Last month, my Weintraub colleagues and I had the pleasure of speaking at the Professional Fiduciary Association of California annual conference on the topic of the attorney-client privilege and its application to clients serving in a fiduciary capacity (trustee, executor, conservator, agent, etc.).

Most people have a cursory understanding of what the attorney-client privilege does – it keeps communications between clients and their attorneys confidential and free from discovery, which fosters honest and complete communication between client and lawyer – but many individuals don’t realize that there are important limitations and exceptions to the privilege, particularly for those serving as fiduciaries. These crucial limitations and exceptions apply regardless of whether the fiduciary is a professional fiduciary or simply an individual who is administering a trust or estate or serving as a conservator for a loved one or friend.

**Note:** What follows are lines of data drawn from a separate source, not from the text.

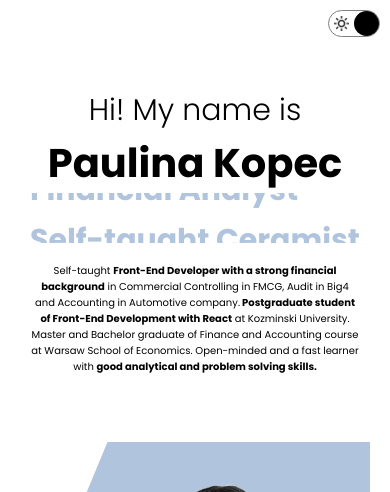
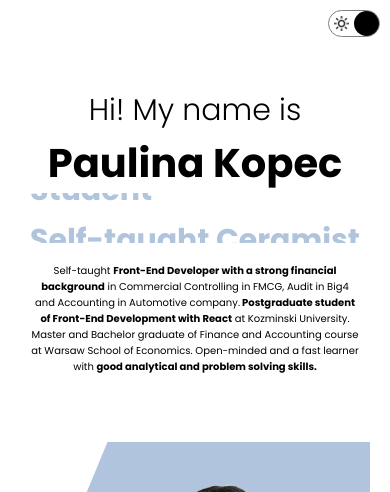
Before and after one commit to paulinakopec/My-Portfolio-React, a React (Create React App) app: page / in a window 390 px wide. Shown: the top 492 px of the page. Built offline with nearby package versions, Linux system fonts and the light colour scheme.

Commit message:
Updates in intro component (including styling)

```diff
--- a/src/components/intro/Intro.jsx
+++ b/src/components/intro/Intro.jsx
@@ -14,8 +14,8 @@ const Intro = () => {
                   <div className="i-title">
                       <div className="i-title-wrapper">
                           <div className="i-title-item">Front-End Developer</div>
-                          <div className="i-title-item">Postgraduate Student</div>
                           <div className="i-title-item">Financial Analyst</div>
+                          <div className="i-title-item">Student</div>
                           <div className="i-title-item">Self-taught Ceramist</div>
                           <div className="i-title-item">Basketball Player</div>
                       </div>
--- a/src/components/intro/intro.css
+++ b/src/components/intro/intro.css
@@ -1,6 +1,6 @@
 .i {
     display: flex;
-    height: 100vh;
+    min-height: 100vh;
 }
 
 .i-left {
@@ -133,6 +133,11 @@
     .i-left {
         display: flex;
         justify-items: center;
+        max-height: 50vh;
+    }
+
+    .i-right, .i-bg {
+        height: 50vh;
     }
 
     .i-left-wrapper {
```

Continue Reading Focus on Fiduciaries: What Fiduciaries Need to Know About the Attorney-Client Privilege

Based on recent appellate cases, one of which is discussed below, the court’s scrutiny of conservators’ conduct and, specifically, private fiduciaries, is seemingly on the rise. Private fiduciaries acting as conservators should always remain focused on performing and charging only for those services that are consistent with the best interests of their conservatees. California case law continues to refine that understanding.

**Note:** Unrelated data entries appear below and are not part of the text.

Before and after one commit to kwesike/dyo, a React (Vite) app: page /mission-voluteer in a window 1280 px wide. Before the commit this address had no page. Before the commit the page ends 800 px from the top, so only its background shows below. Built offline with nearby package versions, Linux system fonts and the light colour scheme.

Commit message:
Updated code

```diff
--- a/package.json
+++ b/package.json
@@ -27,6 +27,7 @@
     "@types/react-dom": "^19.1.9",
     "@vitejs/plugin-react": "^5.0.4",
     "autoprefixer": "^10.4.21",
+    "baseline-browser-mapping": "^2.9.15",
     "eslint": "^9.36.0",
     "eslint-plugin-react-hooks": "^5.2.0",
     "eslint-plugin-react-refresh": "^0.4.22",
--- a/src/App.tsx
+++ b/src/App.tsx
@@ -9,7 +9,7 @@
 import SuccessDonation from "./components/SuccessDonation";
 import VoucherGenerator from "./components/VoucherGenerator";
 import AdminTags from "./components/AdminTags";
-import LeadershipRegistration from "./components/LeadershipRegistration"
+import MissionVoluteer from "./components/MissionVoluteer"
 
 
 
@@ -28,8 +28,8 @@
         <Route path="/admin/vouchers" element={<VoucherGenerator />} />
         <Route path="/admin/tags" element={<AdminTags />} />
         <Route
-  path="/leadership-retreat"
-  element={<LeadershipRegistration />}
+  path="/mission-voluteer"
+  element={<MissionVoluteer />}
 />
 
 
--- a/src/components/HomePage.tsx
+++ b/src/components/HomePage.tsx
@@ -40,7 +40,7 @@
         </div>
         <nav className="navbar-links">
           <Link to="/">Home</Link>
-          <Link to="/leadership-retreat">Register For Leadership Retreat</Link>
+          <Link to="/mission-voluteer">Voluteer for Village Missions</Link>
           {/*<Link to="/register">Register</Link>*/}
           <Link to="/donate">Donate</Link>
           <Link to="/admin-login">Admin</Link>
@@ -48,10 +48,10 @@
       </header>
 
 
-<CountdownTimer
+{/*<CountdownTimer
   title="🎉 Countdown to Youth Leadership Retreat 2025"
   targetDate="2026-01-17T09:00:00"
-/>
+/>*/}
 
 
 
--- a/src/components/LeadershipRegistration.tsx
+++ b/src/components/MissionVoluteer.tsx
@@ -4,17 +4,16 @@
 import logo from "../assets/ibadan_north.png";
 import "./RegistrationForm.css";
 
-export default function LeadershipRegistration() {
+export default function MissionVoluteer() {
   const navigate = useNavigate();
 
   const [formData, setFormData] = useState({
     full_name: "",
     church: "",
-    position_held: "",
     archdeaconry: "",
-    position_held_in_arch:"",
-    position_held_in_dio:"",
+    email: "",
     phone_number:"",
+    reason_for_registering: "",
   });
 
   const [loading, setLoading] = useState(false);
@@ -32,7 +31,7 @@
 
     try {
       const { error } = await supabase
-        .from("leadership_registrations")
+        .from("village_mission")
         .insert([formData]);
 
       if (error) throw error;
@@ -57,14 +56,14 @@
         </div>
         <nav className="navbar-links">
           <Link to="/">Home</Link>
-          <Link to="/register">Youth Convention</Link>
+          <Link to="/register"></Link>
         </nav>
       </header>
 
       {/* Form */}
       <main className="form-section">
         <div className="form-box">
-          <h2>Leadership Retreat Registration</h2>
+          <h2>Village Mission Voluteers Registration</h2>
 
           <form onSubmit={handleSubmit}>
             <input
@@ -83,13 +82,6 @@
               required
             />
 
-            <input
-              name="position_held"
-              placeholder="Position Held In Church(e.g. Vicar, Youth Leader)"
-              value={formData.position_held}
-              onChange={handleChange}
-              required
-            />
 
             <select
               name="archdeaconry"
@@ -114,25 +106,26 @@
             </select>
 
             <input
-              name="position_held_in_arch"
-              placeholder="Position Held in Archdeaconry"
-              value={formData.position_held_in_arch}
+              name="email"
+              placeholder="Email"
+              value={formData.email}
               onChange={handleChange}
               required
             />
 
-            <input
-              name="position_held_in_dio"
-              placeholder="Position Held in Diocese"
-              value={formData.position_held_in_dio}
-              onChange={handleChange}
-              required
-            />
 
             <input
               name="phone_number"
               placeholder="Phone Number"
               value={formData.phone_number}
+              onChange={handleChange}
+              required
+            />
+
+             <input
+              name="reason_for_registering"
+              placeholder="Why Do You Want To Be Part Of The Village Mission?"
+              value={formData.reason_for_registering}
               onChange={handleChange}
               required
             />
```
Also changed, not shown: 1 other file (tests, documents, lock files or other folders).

Continue Reading A Case Lesson in “What Not To Do” When Billing as a Conservator